(Data extracted from a collection)
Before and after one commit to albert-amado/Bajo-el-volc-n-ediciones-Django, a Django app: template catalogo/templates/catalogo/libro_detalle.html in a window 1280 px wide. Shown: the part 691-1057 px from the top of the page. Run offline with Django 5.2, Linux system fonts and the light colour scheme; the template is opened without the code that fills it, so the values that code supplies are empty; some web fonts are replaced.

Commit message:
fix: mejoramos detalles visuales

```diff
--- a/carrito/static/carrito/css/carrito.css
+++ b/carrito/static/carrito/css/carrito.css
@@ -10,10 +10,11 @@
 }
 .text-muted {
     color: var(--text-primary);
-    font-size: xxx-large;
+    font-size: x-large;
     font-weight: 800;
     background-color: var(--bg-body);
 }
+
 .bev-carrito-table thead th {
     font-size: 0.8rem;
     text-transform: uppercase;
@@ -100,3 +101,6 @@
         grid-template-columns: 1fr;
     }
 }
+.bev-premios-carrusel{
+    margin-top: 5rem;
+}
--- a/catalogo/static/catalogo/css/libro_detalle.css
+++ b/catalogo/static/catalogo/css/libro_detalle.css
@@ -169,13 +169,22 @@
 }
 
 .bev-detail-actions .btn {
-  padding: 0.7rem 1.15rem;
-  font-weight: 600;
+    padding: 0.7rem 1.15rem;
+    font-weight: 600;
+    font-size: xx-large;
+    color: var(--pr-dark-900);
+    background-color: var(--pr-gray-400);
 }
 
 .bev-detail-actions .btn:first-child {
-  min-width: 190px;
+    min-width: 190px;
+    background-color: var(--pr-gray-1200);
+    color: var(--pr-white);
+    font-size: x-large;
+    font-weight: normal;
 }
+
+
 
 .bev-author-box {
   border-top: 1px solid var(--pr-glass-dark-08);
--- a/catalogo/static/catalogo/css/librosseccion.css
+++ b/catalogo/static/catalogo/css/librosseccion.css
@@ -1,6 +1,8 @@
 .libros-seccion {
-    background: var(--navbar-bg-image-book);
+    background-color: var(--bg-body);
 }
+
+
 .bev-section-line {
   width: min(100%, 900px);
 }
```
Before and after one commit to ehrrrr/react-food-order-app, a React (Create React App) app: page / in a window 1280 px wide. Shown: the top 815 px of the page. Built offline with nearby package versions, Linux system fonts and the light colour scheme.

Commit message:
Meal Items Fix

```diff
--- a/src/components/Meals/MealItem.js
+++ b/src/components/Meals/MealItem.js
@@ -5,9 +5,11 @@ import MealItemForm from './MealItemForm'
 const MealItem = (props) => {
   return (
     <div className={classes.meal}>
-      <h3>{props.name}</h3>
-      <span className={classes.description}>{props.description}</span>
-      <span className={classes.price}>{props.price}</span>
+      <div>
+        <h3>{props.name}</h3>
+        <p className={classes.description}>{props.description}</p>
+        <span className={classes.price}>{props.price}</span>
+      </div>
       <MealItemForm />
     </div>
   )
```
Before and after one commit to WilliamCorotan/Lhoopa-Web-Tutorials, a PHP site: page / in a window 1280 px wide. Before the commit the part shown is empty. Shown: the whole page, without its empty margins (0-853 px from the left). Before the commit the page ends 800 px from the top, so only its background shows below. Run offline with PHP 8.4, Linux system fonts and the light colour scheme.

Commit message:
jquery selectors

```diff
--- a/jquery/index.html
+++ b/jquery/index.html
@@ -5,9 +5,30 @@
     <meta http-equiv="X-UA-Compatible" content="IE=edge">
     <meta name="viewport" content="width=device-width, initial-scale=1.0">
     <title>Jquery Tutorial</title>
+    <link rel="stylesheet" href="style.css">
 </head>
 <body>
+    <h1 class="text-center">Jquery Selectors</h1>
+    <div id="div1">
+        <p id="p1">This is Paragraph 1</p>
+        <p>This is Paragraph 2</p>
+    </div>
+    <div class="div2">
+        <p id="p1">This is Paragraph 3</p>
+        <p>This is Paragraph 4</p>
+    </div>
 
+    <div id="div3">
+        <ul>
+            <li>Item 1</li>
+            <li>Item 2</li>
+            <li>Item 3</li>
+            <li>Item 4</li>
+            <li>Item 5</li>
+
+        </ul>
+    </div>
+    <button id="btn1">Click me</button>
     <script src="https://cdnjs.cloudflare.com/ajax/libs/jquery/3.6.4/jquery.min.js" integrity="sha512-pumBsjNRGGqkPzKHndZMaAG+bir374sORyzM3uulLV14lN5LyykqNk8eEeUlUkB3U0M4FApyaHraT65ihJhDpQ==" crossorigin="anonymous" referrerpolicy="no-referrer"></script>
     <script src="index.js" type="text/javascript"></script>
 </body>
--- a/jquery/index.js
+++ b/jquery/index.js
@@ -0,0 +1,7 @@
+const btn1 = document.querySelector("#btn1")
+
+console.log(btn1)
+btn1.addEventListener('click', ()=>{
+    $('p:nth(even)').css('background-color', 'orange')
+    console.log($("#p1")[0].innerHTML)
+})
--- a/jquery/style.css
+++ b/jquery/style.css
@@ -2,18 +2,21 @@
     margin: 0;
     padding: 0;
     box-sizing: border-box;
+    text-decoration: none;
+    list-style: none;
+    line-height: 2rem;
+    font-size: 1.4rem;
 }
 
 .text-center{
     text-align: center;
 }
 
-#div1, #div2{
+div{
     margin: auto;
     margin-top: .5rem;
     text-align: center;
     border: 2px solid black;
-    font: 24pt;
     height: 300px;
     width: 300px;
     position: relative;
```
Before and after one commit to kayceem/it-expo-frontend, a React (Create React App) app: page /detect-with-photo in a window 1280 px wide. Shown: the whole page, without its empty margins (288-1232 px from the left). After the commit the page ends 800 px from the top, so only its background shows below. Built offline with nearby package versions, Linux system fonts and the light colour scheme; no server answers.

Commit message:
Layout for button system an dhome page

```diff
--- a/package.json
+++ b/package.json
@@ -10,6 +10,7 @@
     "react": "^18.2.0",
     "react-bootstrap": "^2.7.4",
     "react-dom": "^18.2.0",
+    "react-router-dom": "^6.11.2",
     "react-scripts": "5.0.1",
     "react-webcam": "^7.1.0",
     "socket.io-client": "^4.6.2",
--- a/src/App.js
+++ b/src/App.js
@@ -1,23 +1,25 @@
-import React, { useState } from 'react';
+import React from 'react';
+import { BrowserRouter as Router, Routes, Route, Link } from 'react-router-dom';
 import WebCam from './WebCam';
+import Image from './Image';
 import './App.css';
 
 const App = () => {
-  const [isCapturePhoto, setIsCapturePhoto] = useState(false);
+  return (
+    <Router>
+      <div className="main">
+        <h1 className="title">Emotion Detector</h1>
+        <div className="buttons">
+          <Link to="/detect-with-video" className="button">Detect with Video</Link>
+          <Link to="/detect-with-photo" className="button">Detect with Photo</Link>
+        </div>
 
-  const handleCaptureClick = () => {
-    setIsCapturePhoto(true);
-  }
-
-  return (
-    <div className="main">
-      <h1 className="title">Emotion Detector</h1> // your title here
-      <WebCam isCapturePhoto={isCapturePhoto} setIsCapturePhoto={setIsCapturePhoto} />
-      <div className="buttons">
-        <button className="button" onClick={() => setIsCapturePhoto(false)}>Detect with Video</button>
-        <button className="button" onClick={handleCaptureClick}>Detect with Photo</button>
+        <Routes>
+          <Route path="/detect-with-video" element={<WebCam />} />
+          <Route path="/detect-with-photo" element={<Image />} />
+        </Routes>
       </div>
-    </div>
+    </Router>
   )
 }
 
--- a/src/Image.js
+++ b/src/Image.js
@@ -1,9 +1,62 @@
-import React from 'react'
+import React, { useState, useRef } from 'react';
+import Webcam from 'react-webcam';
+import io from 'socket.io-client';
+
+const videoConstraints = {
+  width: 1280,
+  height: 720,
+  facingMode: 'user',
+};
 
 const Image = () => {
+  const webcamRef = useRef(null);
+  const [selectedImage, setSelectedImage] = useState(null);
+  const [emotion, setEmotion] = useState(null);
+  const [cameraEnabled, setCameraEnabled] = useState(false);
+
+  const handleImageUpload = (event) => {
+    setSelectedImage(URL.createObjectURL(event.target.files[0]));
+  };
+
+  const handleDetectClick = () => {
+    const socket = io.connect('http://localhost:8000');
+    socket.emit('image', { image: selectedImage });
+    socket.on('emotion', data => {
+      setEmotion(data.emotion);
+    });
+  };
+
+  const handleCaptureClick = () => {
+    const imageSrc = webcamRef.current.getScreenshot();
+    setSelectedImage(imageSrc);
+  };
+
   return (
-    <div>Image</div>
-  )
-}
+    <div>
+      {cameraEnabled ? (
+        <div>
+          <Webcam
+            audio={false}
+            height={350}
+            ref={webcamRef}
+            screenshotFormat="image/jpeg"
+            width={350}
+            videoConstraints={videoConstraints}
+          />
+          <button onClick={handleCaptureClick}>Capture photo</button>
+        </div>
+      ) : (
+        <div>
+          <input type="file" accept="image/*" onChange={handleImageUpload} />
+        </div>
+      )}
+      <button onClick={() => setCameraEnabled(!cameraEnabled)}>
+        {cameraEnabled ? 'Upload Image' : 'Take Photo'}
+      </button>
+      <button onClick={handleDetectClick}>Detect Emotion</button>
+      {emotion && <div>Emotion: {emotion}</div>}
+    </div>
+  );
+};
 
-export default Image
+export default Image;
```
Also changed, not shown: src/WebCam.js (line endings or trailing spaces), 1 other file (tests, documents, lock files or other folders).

_Problem to work on_
A single figure is required: the number of lines in the data above in which the word "cameraEnabled" appears.

_Answer for this exercise_
4